Emrah Fojnica, a Bosnian who was acquitted of being Jasarevic’s accomplice and also lived for a while in Gornja Maoca, blew himself up last August at a Baghdad market, killing more than 20 people.
Such cases have prompted Bosnia’s security forces to step up raids and arrests against suspected radical Islamists. Last year the country passed a law threatening citizens who fought abroad with a 10-year jail sentence on their return.
In recent weeks, Bosnian prosecutors accused 12 people of travelling to the Middle East to fight for Islamic State, while the US charged six Bosnian immigrants with sending cash and supplies to IS and similar groups.
The successor to Imamovic as Bosnia’s unofficial Wahhabi leader in Bosnia, Husein Bilal Bosnic, is now on trial for inciting terrorism and recruiting for IS.
Azinovic, who is an expert witness for the prosecution in the case, said Bosnia’s rogue preachers often had great sway over their congregation, and particularly those who end up with Islamic State.
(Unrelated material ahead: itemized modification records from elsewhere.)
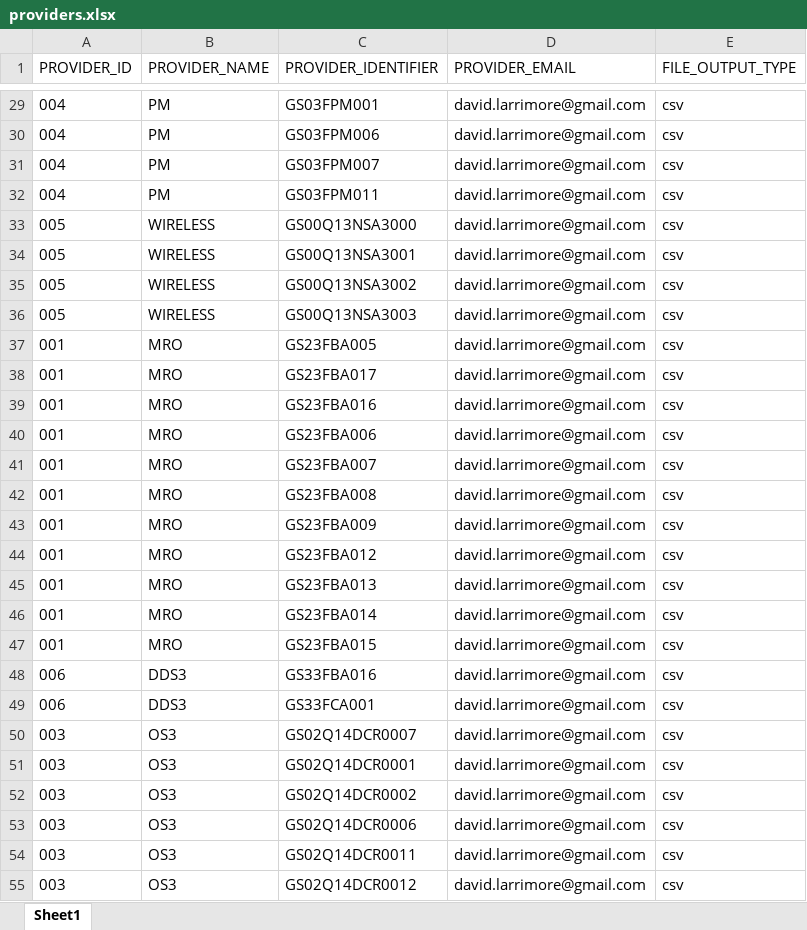
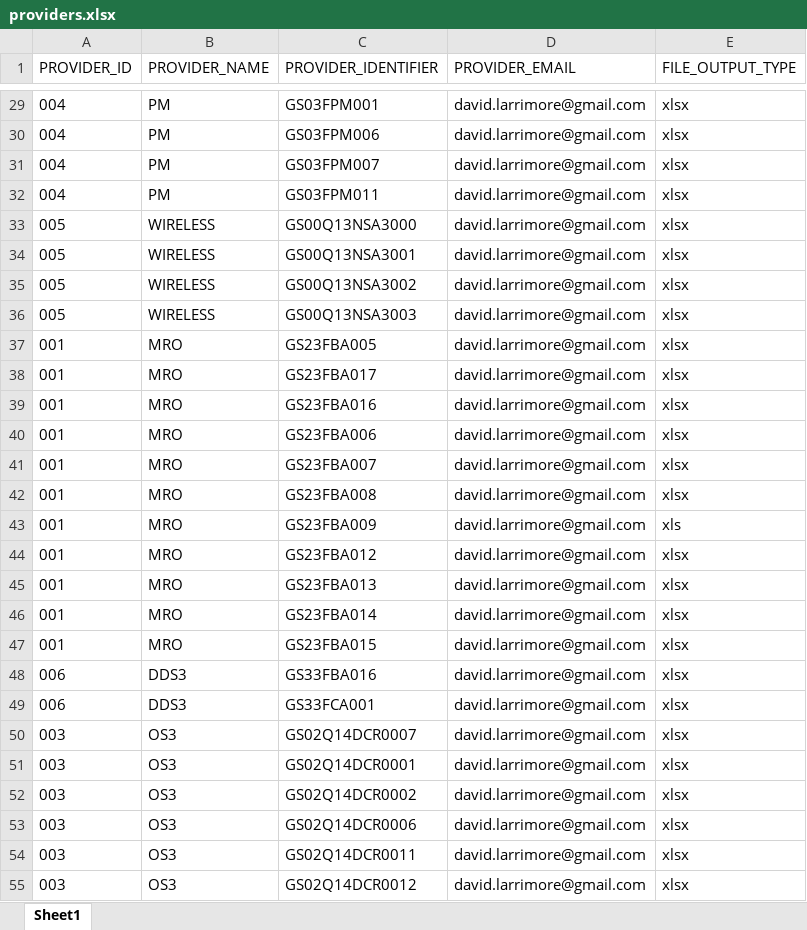
Before and after one commit to GSA/fssi-file-processor, an Excel workbook: working/providers/providers.xlsx, sheet Sheet1, drawn as a sheet; only a part is shown, gaps mark what is left out; values as stored, in another font and other column widths than the file's, no borders; charts and pictures not drawn; the diff covers the shown part only; the diff names each change by its address in the sheet, - before the commit and + after, or states it on an @@ line.

```diff
--- a/working/providers/providers.xlsx (sheet Sheet1)
+++ b/working/providers/providers.xlsx (sheet Sheet1)
-E29:E42 (FILE_OUTPUT_TYPE): csv
+E29:E42 (FILE_OUTPUT_TYPE): xlsx
-E43 (FILE_OUTPUT_TYPE): csv
+E43 (FILE_OUTPUT_TYPE): xls
-E44:E55 (FILE_OUTPUT_TYPE): csv
+E44:E55 (FILE_OUTPUT_TYPE): xlsx
```
Also changed, not shown: 31 edited cells elsewhere in this sheet, charts or pictures, 14 other files.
“In very few instances do they [recruits] have more than an elementary school education and I question their ability to grasp the ideas behind the ideology; they want simple instructions on how to live their daily lives,” he said.
“They are on the fringes of society, completely marginalised geographically, socially, economically. They come from places that any individual would be desperate to leave, at any point, to go anywhere.”
The co-author of a forthcoming study on Balkan fighters in the Middle East, Azinovic said Muslim anger over the 1990s war and genocide – which has provoked remarkably few revenge attacks – is less a factor in pushing Bosnians towards IS than the country’s political, economic and social problems.
“This is a failing state,” he said of a country still run according to a western-designed 1995 peace deal that created a bewildering administrative system in a bid to maintain a balance of power between ethnic groups.
The arrangement lumbered Bosnia with several parliaments, more than a dozen governments at various levels and 22 police agencies, which often refuse to work together and pursue their own interests, paralysing the country.
“Youth unemployment is the highest in the world, around 63 per cent – worse than Gaza. All those young Bosnians have nothing to do, no prospects, and it’s a similar story in Kosovo, ” said Azinovic.
With Bosnia’s politicians characteristically slow to tackle the issue of radicalisation, the country’s Islamic Community – the official Muslim organisation in Bosnia since it was part of the Habsburg Empire – has taken the lead.
The community has urged the authorities to revoke the citizenship of people who fight abroad and asked the Sarajevo embassies of Muslim states to seek its approval before allowing Bosnians to make foreign study trips.
Razim Colic, the community’s director for foreign affairs, said radical Islam had come to Bosnia from outside – first with the 1990s mujahideen and now, above all, from Wahhabis in western Europe – and had little support and shallow roots in the country.
“Bosnians have such a long history of co-operation, and that is coming back after the war,” he said.
“I don’t think radicalisation will live long in Bosnia – our tradition of living together is much stronger than the troubles we have now.”